There has been much talk in the U.S. media of late about the possibility that the House of Representatives might vote to hold Attorney General William Barr in contempt of congress, leading to speculation about whether Barr could be jailed as a result.

This made me curious about what powers legislators here in Prince Edward Island have along the same vein, and the answer can be found in Section 10 of the Legislative Assembly Act:

11. Common jail
The common jail of the County of Queens is the prison of the Legislative Assembly. R.S.P.E.I. 1974, Cap. L-11, s.11.

12. Committal to prison, who may be
The Legislative Assembly may commit to prison any person adjudged, by resolution of the Legislative Assembly, guilty of any contempt or breach of its privileges, and the Sergeant-at-Arms of the Legislative Assembly shall carry out any order of the Legislative Assembly under this section. R.S.P.E.I. 1974, Cap. L-11, s.12.

13. Receiving persons into custody and confinement
The keeper of the common jail of the County of Queens shall receive into his custody and confine in the jail all such persons as shall be committed to the jail, under and by virtue of any warrant signed by the Speaker of the Legislative Assembly. R.S.P.E.I. 1974, Cap. L-11, s.13.

The “common jail of the County of Queens” is, apparently, the Provincial Correctional Centre in Charlottetown, otherwise known as “Sleepy Hollow.” Brian Weldon currently holds the office of Sergeant-at-Arms.

Members of the Legislative Assembly allege that one of their peers is in contempt of the House surprisingly often, although a casual review of Hansard suggests, these allegations rarely result in imprisonment.

The language in the Legislative Assembly Act can be found, in almost the same wording, in the earlier An Act respecting the Legislature from 1893, which reads, on the topic:

8. The common jail of the County of Queen’s shall be the prison of the Legislature.

9. The Assembly shall have full power to commit to prison any person who shall, by resolution of the said Assembly, be adjudged guilty of any contempt or breach of its privileges, and the Sergeant-at- Arms of the said Assembly shall be the officer to carry out any order of said Assembly, made under this section.

10. It shall be the duty of the keeper of the common jail of the said County of Queens to receive into his custody, and confine in such jail, all such persons as shall at any time be committed to such jail under and by virtue of any warrant signed by the Speaker of the Assembly. All justices of the Peace, Sheriffs, Deputy Sheriffs, jailers, Constables and other officers, shall aid and assist the said Assembly whenever required so to do.

The federal Minister of Justice, John S. D. Thompson, took exception to these powers in his review of the Act:

It has been established by many decisions that a local or colonial Legislature does not, in the absence of express grant from the Imperial Parliament, possess punitive powers, and it is, in the opinion of the undersigned, not competent for such a Legislature to confer upon itself or one of its constituent bodies powers such as those in question.

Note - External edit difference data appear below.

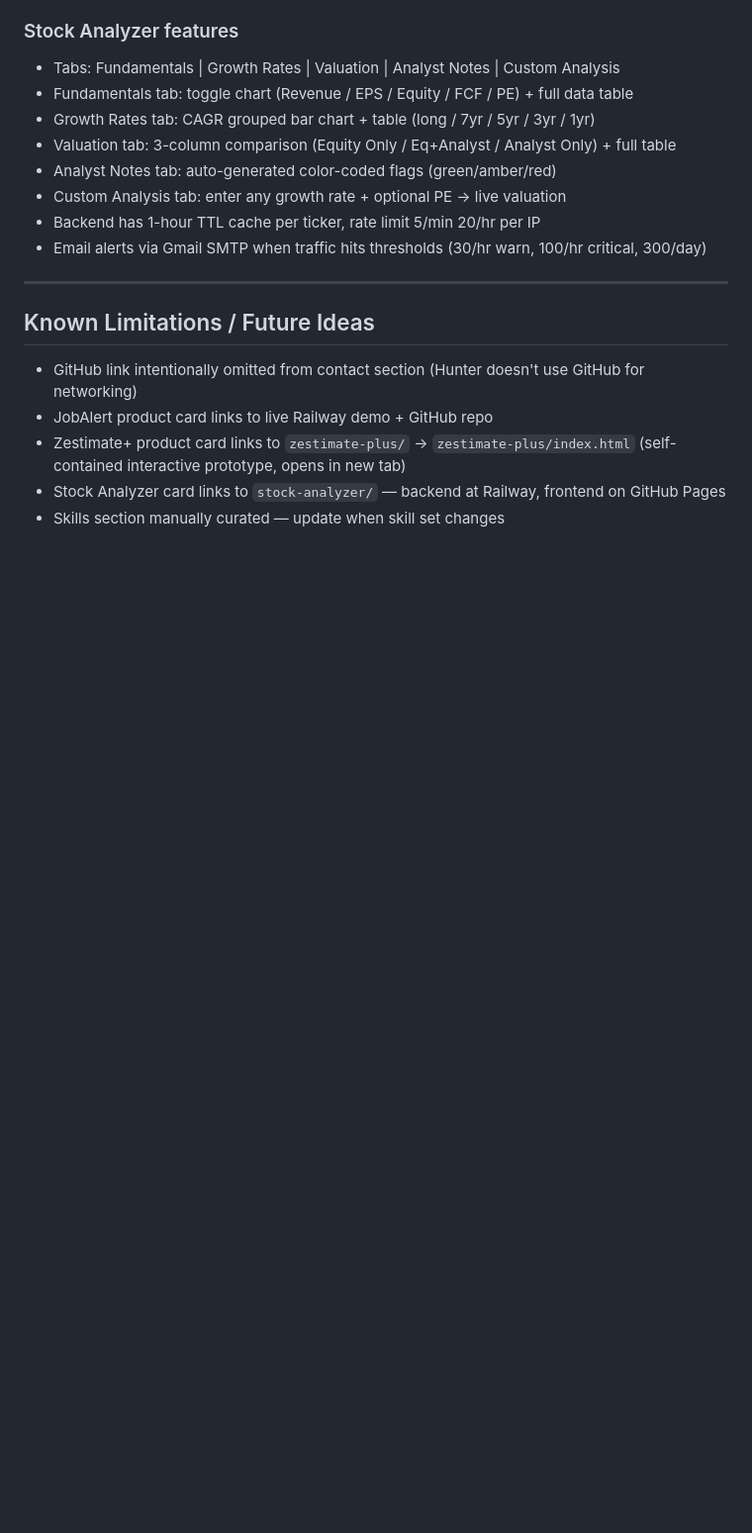
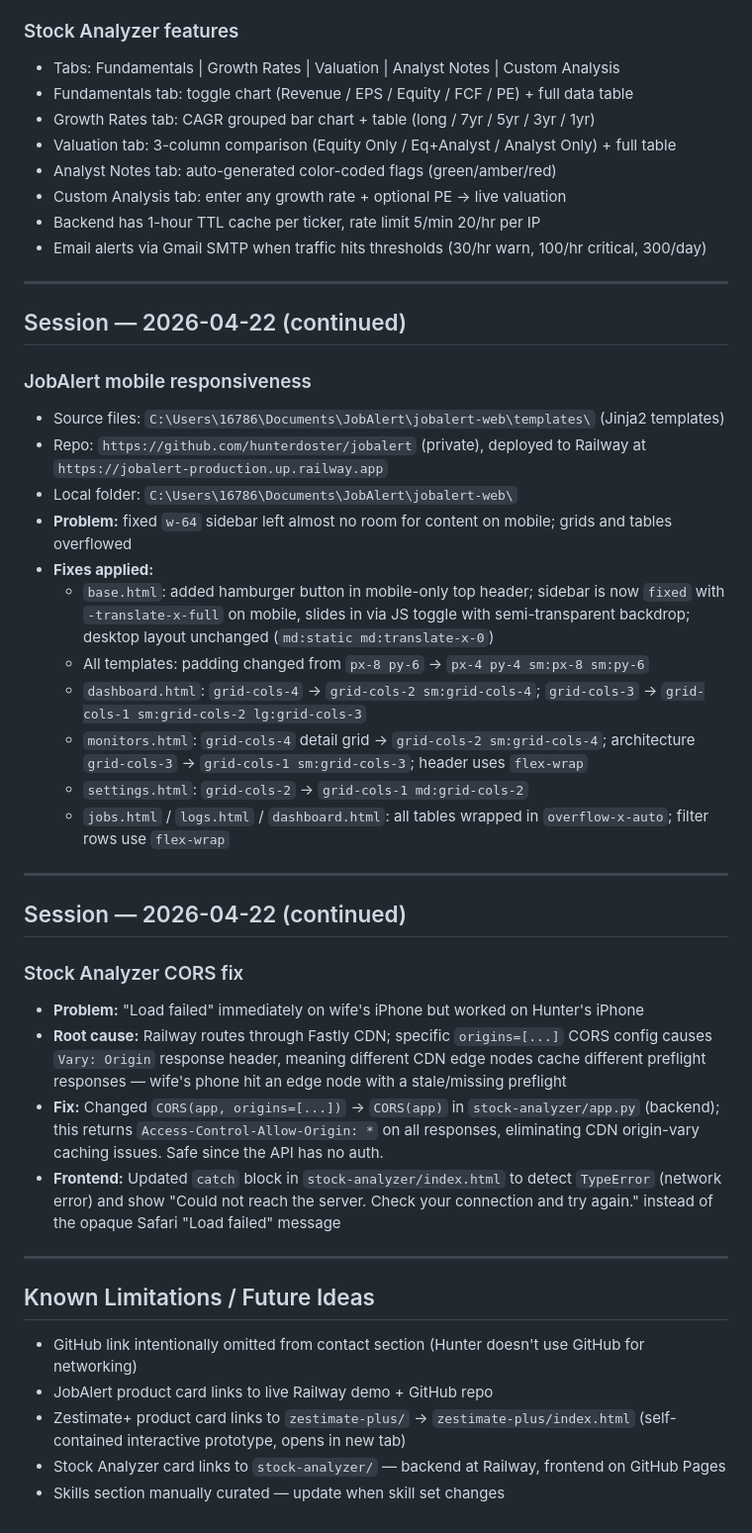
Before and after one commit to hunterdoster/hunterdoster.github.io, a Markdown page: CLAUDE.md, the part around the change. Shown at 99% size. Rendered like a GitHub page; blank space fills up the shorter version.

Commit message:
Update CLAUDE.md with Stock Analyzer session notes

```diff
--- a/CLAUDE.md
+++ b/CLAUDE.md
@@ -147,6 +147,33 @@ Always edit `index.html` directly — it's the entire site.
 
 ---
 
+## Session — 2026-04-22 (continued)
+
+### JobAlert mobile responsiveness
+- Source files: `C:\Users\16786\Documents\JobAlert\jobalert-web\templates\` (Jinja2 templates)
+- Repo: `https://github.com/hunterdoster/jobalert` (private), deployed to Railway at `https://jobalert-production.up.railway.app`
+- Local folder: `C:\Users\16786\Documents\JobAlert\jobalert-web\`
+- **Problem:** fixed `w-64` sidebar left almost no room for content on mobile; grids and tables overflowed
+- **Fixes applied:**
+  - `base.html`: added hamburger button in mobile-only top header; sidebar is now `fixed` with `-translate-x-full` on mobile, slides in via JS toggle with semi-transparent backdrop; desktop layout unchanged (`md:static md:translate-x-0`)
+  - All templates: padding changed from `px-8 py-6` → `px-4 py-4 sm:px-8 sm:py-6`
+  - `dashboard.html`: `grid-cols-4` → `grid-cols-2 sm:grid-cols-4`; `grid-cols-3` → `grid-cols-1 sm:grid-cols-2 lg:grid-cols-3`
+  - `monitors.html`: `grid-cols-4` detail grid → `grid-cols-2 sm:grid-cols-4`; architecture `grid-cols-3` → `grid-cols-1 sm:grid-cols-3`; header uses `flex-wrap`
+  - `settings.html`: `grid-cols-2` → `grid-cols-1 md:grid-cols-2`
+  - `jobs.html` / `logs.html` / `dashboard.html`: all tables wrapped in `overflow-x-auto`; filter rows use `flex-wrap`
+
+---
+
+## Session — 2026-04-22 (continued)
+
+### Stock Analyzer CORS fix
+- **Problem:** "Load failed" immediately on wife's iPhone but worked on Hunter's iPhone
+- **Root cause:** Railway routes through Fastly CDN; specific `origins=[...]` CORS config causes `Vary: Origin` response header, meaning different CDN edge nodes cache different preflight responses — wife's phone hit an edge node with a stale/missing preflight
+- **Fix:** Changed `CORS(app, origins=[...])` → `CORS(app)` in `stock-analyzer/app.py` (backend); this returns `Access-Control-Allow-Origin: *` on all responses, eliminating CDN origin-vary caching issues. Safe since the API has no auth.
+- **Frontend:** Updated `catch` block in `stock-analyzer/index.html` to detect `TypeError` (network error) and show "Could not reach the server. Check your connection and try again." instead of the opaque Safari "Load failed" message
+
+---
+
 ## Known Limitations / Future Ideas
 
 - GitHub link intentionally omitted from contact section (Hunter doesn't use GitHub for networking)
```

That that language of the Act has persevered to this day suggests that the Minister’s cautions were not heeded, perhaps because Thompson, who was also Prime Minister, died eight months later (at Windsor Castle, while visiting Queen Victoria).